* **Work order**:
I'd like every entry returned exactly as it is, with the images left out.

(Stored items)
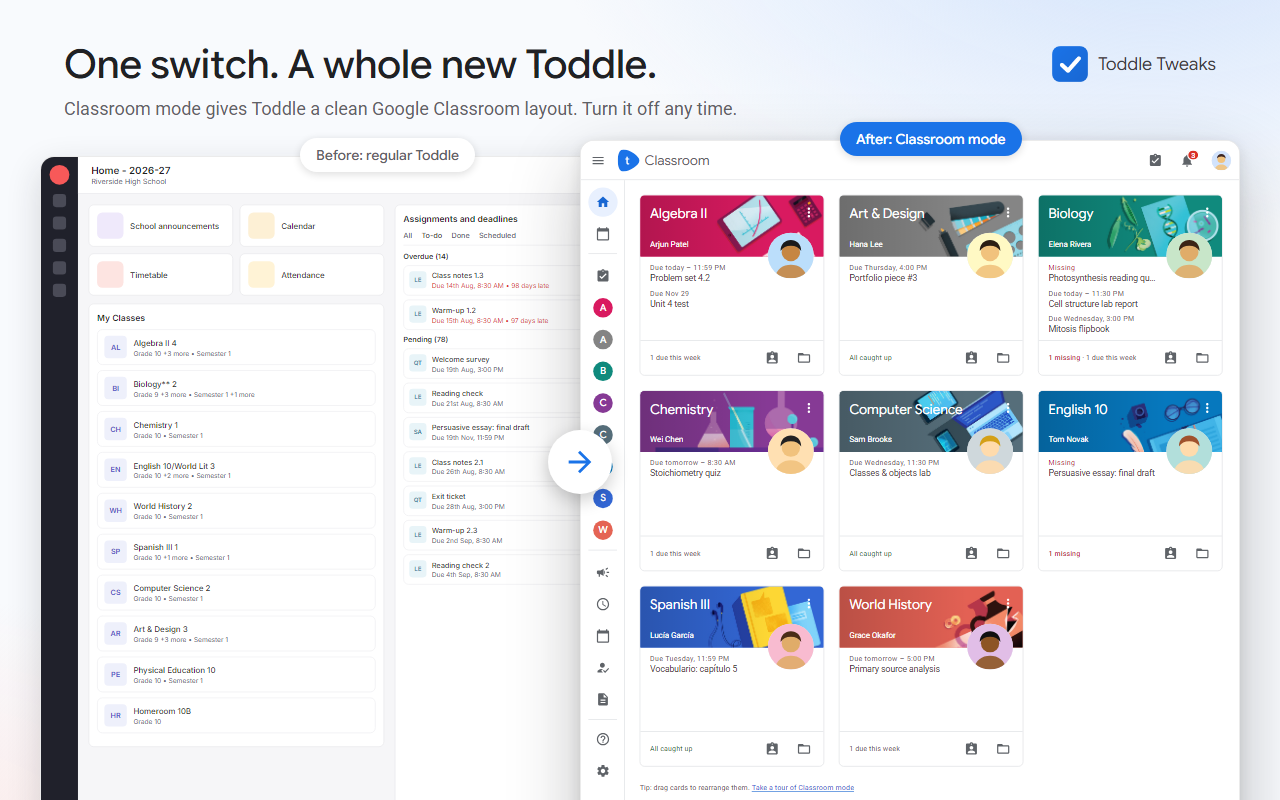
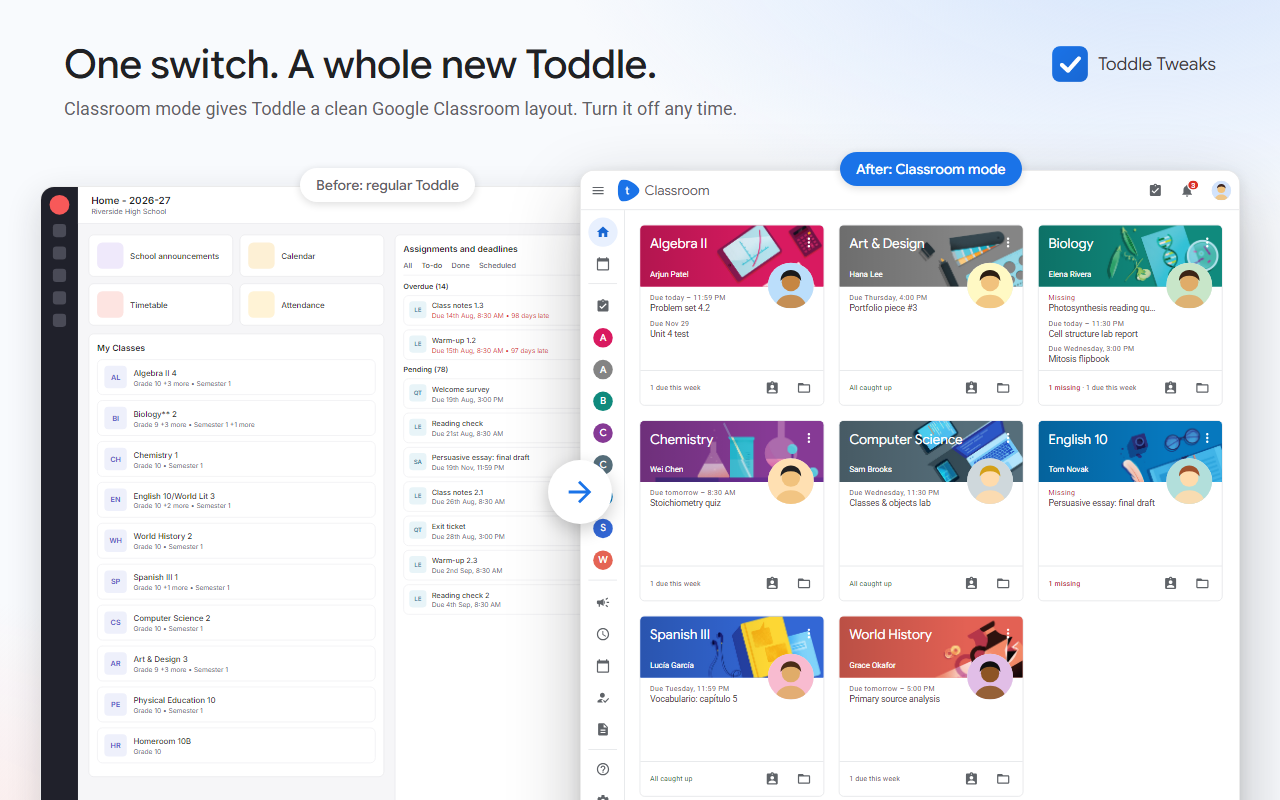
Store images: more space under the before/after caption

diff --git a/store/promo/compare.html b/store/promo/compare.html
@@ -21,9 +21,9 @@
 
     /* Two floating screens, no browser frame: regular Toddle behind on the left, Classroom mode in front. */
     .shot { position: absolute; border-radius: 14px; overflow: hidden; background: #fff; border: 1px solid rgba(0,0,0,.08); }
-    .shot.before { left: 40px; top: 156px; width: 660px; height: 700px; box-shadow: 0 12px 34px rgba(32,33,36,.16); }
+    .shot.before { left: 40px; top: 186px; width: 660px; height: 700px; box-shadow: 0 12px 34px rgba(32,33,36,.16); }
     .shot.before .t { width: 1000px; height: 1060px; transform: scale(.66); transform-origin: 0 0; }
-    .shot.after { left: 580px; top: 140px; width: 660px; height: 720px; box-shadow: 0 28px 70px rgba(32,33,36,.28), 0 4px 14px rgba(32,33,36,.12); }
+    .shot.after { left: 580px; top: 170px; width: 660px; height: 720px; box-shadow: 0 28px 70px rgba(32,33,36,.28), 0 4px 14px rgba(32,33,36,.12); }
     .shot.after iframe { border: 0; width: 1080px; height: 1180px; transform: scale(.611); /* 3 class cards across, icon-rail drawer */ transform-origin: 0 0; display: block; }
     /* ----- simplified regular Toddle (made-up data) ----- */
     .t { position: absolute; left: 0; top: 0; display: flex; font-family: Inter, Roboto, Arial, sans-serif; background: #f6f6f8; color: #1f1f1f; }
@@ -53,9 +53,9 @@
 
     /* ----- labels + arrow ----- */
     .lab { position: absolute; padding: 8px 16px; border-radius: 18px; font: 500 14px "Google Sans Flex", Roboto; box-shadow: 0 2px 8px rgba(0,0,0,.14); z-index: 3; }
-    .lab.b { left: 300px; top: 138px; background: #fff; color: #5f6368; }
-    .lab.a { left: 840px; top: 122px; background: #1a73e8; color: #fff; }
-    .arrow { position: absolute; left: 548px; top: 430px; width: 64px; height: 64px; border-radius: 50%; background: #fff; z-index: 4;
+    .lab.b { left: 300px; top: 168px; background: #fff; color: #5f6368; }
+    .lab.a { left: 840px; top: 152px; background: #1a73e8; color: #fff; }
+    .arrow { position: absolute; left: 548px; top: 460px; width: 64px; height: 64px; border-radius: 50%; background: #fff; z-index: 4;
       box-shadow: 0 6px 18px rgba(0,0,0,.2); display: flex; align-items: center; justify-content: center; }
     .arrow svg { width: 34px; height: 34px; fill: #1a73e8; }
   </style>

* **Task solution**:
Store images: more space under the before/after caption

diff --git a/store/promo/compare.html b/store/promo/compare.html
@@ -21,9 +21,9 @@
 
     /* Two floating screens, no browser frame: regular Toddle behind on the left, Classroom mode in front. */
     .shot { position: absolute; border-radius: 14px; overflow: hidden; background: #fff; border: 1px solid rgba(0,0,0,.08); }
-    .shot.before { left: 40px; top: 156px; width: 660px; height: 700px; box-shadow: 0 12px 34px rgba(32,33,36,.16); }
+    .shot.before { left: 40px; top: 186px; width: 660px; height: 700px; box-shadow: 0 12px 34px rgba(32,33,36,.16); }
     .shot.before .t { width: 1000px; height: 1060px; transform: scale(.66); transform-origin: 0 0; }
-    .shot.after { left: 580px; top: 140px; width: 660px; height: 720px; box-shadow: 0 28px 70px rgba(32,33,36,.28), 0 4px 14px rgba(32,33,36,.12); }
+    .shot.after { left: 580px; top: 170px; width: 660px; height: 720px; box-shadow: 0 28px 70px rgba(32,33,36,.28), 0 4px 14px rgba(32,33,36,.12); }
     .shot.after iframe { border: 0; width: 1080px; height: 1180px; transform: scale(.611); /* 3 class cards across, icon-rail drawer */ transform-origin: 0 0; display: block; }
     /* ----- simplified regular Toddle (made-up data) ----- */
     .t { position: absolute; left: 0; top: 0; display: flex; font-family: Inter, Roboto, Arial, sans-serif; background: #f6f6f8; color: #1f1f1f; }
@@ -53,9 +53,9 @@
 
     /* ----- labels + arrow ----- */
     .lab { position: absolute; padding: 8px 16px; border-radius: 18px; font: 500 14px "Google Sans Flex", Roboto; box-shadow: 0 2px 8px rgba(0,0,0,.14); z-index: 3; }
-    .lab.b { left: 300px; top: 138px; background: #fff; color: #5f6368; }
-    .lab.a { left: 840px; top: 122px; background: #1a73e8; color: #fff; }
-    .arrow { position: absolute; left: 548px; top: 430px; width: 64px; height: 64px; border-radius: 50%; background: #fff; z-index: 4;
+    .lab.b { left: 300px; top: 168px; background: #fff; color: #5f6368; }
+    .lab.a { left: 840px; top: 152px; background: #1a73e8; color: #fff; }
+    .arrow { position: absolute; left: 548px; top: 460px; width: 64px; height: 64px; border-radius: 50%; background: #fff; z-index: 4;
       box-shadow: 0 6px 18px rgba(0,0,0,.2); display: flex; align-items: center; justify-content: center; }
     .arrow svg { width: 34px; height: 34px; fill: #1a73e8; }
   </style>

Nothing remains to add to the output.